[TASK REQUIREMENTS]: Go through the data below and copy each line that includes "README".

[EXERCISE INPUT]:

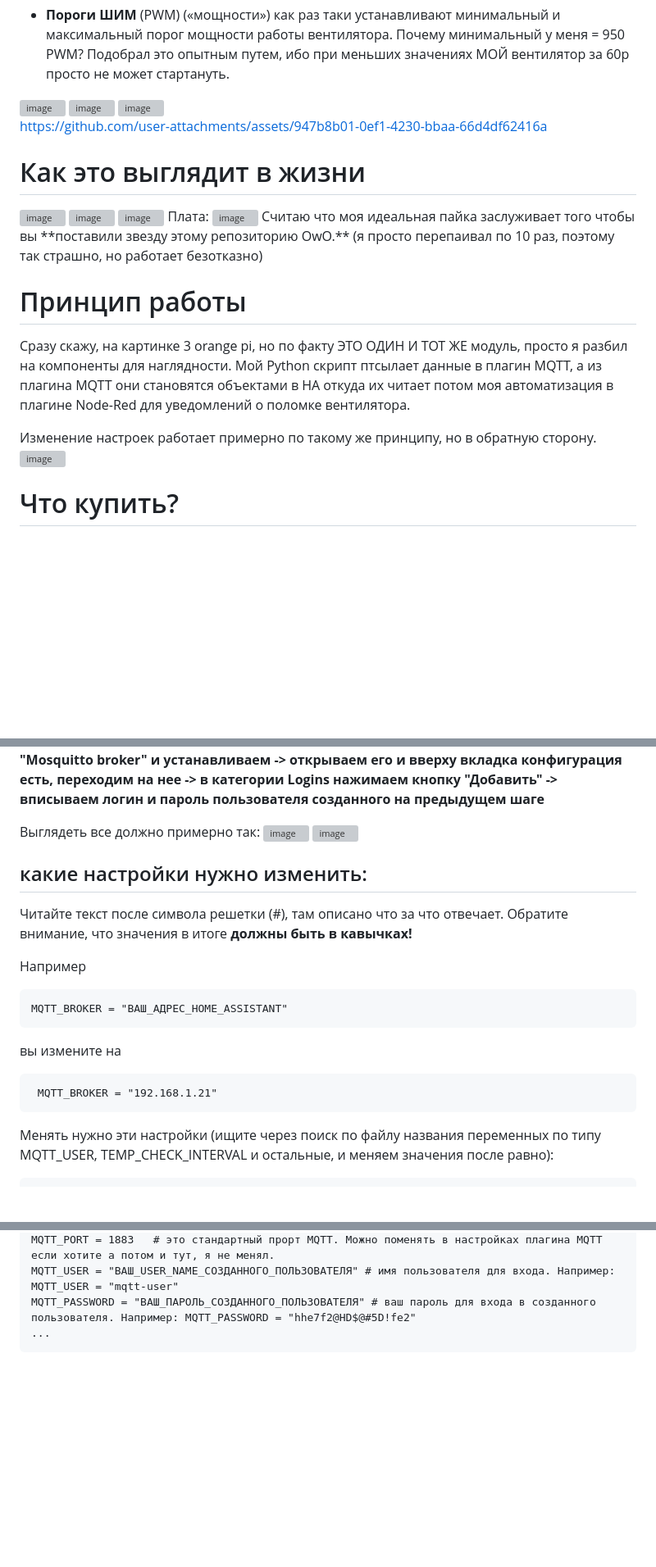
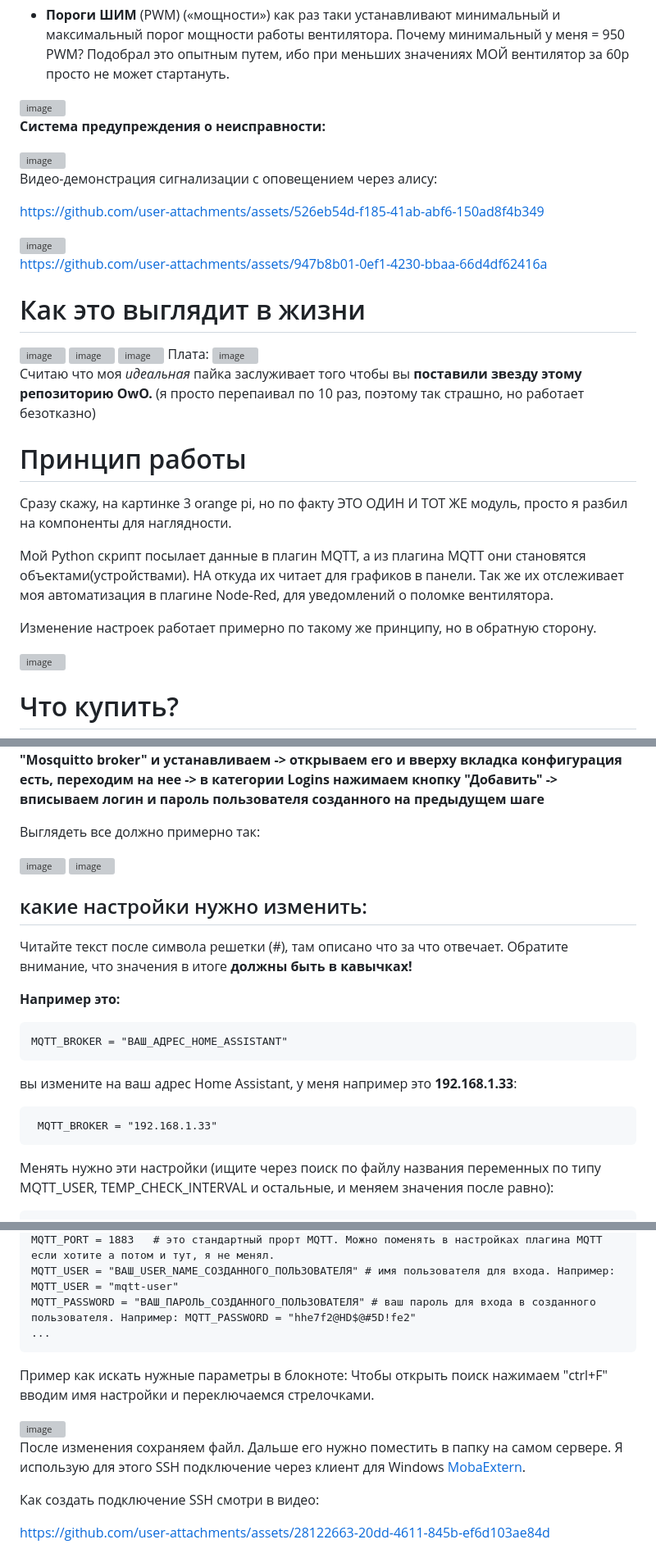
Before and after one commit to portg80/Cooling-for-orange-pi-zero-w2-and-Home-Assistant-integration, a Markdown page: README.md, 3 parts joined by grey strips. Shown at 82% size. Rendered like a GitHub page; blank space fills up the shorter version; grey boxes are pictures that could not be loaded.

Commit message:
Обновить README

````diff
--- a/README.md
+++ b/README.md
@@ -34,7 +36,13 @@
 
 <img width="1028" height="658" alt="image" src="https://github.com/user-attachments/assets/15444a29-e657-4fb1-9ddc-198bd7b1ef5d"/>
 
+**Система предупреждения о неисправности:**
+
 <img width="1033" height="703" alt="image" src="https://github.com/user-attachments/assets/bc363b2d-34fd-4cf5-814c-c79f25228ce0"/>
+
+Видео-демонстрация сигнализации с оповещением через алису:
+
+https://github.com/user-attachments/assets/526eb54d-f185-41ab-abf6-150ad8f4b349
 
 <img width="585" height="771" alt="image" src="https://github.com/user-attachments/assets/ee9e26f1-fbef-49ca-aa60-f29ca2713a66" />
 
@@ -42,18 +50,22 @@
 https://github.com/user-attachments/assets/947b8b01-0ef1-4230-bbaa-66d4df62416a
 
 # Как это выглядит в жизни
+
 <img width="2131" height="787" alt="image" src="https://github.com/user-attachments/assets/45c71ee4-ca26-4b38-b247-b20534737212"/>
 <img width="1414" height="766" alt="image" src="https://github.com/user-attachments/assets/939fc397-2d03-4cc7-bb22-bd8d59c58f3f"/>
 <img width="957" height="1602" alt="image" src="https://github.com/user-attachments/assets/1341169d-4998-46e3-b951-b53c131e9d5a"/>
 Плата:
 <img width="1042" height="786" alt="image" src="https://github.com/user-attachments/assets/fc202f43-46d7-44d2-b2c8-30a20651d062"/>
-Считаю что моя идеальная пайка заслуживает того чтобы вы **поставили звезду этому репозиторию OwO.** (я просто перепаивал по 10 раз, поэтому так страшно, но работает безотказно)
+
+Считаю что моя _идеальная_ пайка заслуживает того чтобы вы **поставили звезду этому репозиторию OwO.** (я просто перепаивал по 10 раз, поэтому так страшно, но работает безотказно)
 
 # Принцип работы
 Сразу скажу, на картинке 3 orange pi, но по факту ЭТО ОДИН И ТОТ ЖЕ модуль, просто я разбил на компоненты для наглядности.
-Мой Python скрипт птсылает данные в плагин MQTT, а из плагина MQTT они становятся объектами в HA откуда их читает потом моя автоматизация в плагине Node-Red для уведомлений о поломке вентилятора.
+
+Мой Python скрипт посылает данные в плагин MQTT, а из плагина MQTT они становятся объектами(устройствами). HA откуда их читает для графиков в панели. Так же их отслеживает моя автоматизация в плагине Node-Red, для уведомлений о поломке вентилятора.
 
 Изменение настроек работает примерно по такому же принципу, но в обратную сторону.
+
 <img width="1018" height="764" alt="image" src="https://github.com/user-attachments/assets/bfaffe23-870e-411a-96d9-f422e8b1e9d8" />
 
 
@@ -109,6 +125,7 @@ GND можно воткнуть в любой свободный, а PWM read и
 **Настройки -> Дополнения -> Магазин дополнений -> в поиске ищем "Mosquitto broker" и устанавливаем -> открываем его и вверху вкладка конфигурация есть, переходим на нее -> в категории Logins нажимаем кнопку "Добавить" -> вписываем логин и пароль пользователя созданного на предыдущем шаге**
 
 Выглядеть все должно примерно так:
+
 <img width="1321" height="907" alt="image" src="https://github.com/user-attachments/assets/0f0b605a-728f-4270-959b-f79bcffbc58d" />
 <img width="1314" height="279" alt="image" src="https://github.com/user-attachments/assets/8dd52c81-65ca-4d23-8612-4aab6ca93e5e" />
 
@@ -117,13 +134,13 @@ GND можно воткнуть в любой свободный, а PWM read и
 
  Читайте текст после символа решетки (#), там описано что за что отвечает. Обратите внимание, что значения в итоге **должны быть в кавычках!**
 
- Например
+**Например это:**
  ```
  MQTT_BROKER = "ВАШ_АДРЕС_HOME_ASSISTANT"
 ```
- вы измените на
+ вы измените на ваш адрес Home Assistant, у меня например это **192.168.1.33**:
 ```
- MQTT_BROKER = "192.168.1.21"
+ MQTT_BROKER = "192.168.1.33"
 ```
 Менять нужно эти настройки (ищите через поиск по файлу названия переменных по типу MQTT_USER, TEMP_CHECK_INTERVAL и остальные, и меняем значения после равно):
 ```
@@ -137,3 +154,13 @@ MQTT_USER = "ВАШ_USER_NAME_СОЗДАННОГО_ПОЛЬЗОВАТЕЛЯ" #
 MQTT_PASSWORD = "ВАШ_ПАРОЛЬ_СОЗДАННОГО_ПОЛЬЗОВАТЕЛЯ" # ваш пароль для входа в созданного пользователя. Например: MQTT_PASSWORD = "hhe7f2@HD$@#5D!fe2"
 ...
 ```
+Пример как искать нужные параметры в блокноте:
+Чтобы открыть поиск нажимаем "ctrl+F" вводим имя настройки и переключаемся стрелочками.
+
+<img width="1519" height="1015" alt="image" src="https://github.com/user-attachments/assets/87351e28-220b-4258-95ef-ab2688f7f347" />
+
+После изменения сохраняем файл. Дальше его нужно поместить в папку на самом сервере. Я использую для этого SSH подключение через клиент для Windows [MobaExtern](https://mobaxterm.mobatek.net/).
+
+Как создать подключение SSH смотри в видео:
+
+https://github.com/user-attachments/assets/28122663-20dd-4611-845b-ef6d103ae84d
````
Also changed, not shown: other parts of README.md (+7 -1 lines).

[ANSWER]:
Before and after one commit to portg80/Cooling-for-orange-pi-zero-w2-and-Home-Assistant-integration, a Markdown page: README.md, 3 parts joined by grey strips. Shown at 82% size. Rendered like a GitHub page; blank space fills up the shorter version; grey boxes are pictures that could not be loaded.
Обновить README
--- a/README.md
+++ b/README.md
Also changed, not shown: other parts of README.md (+7 -1 lines).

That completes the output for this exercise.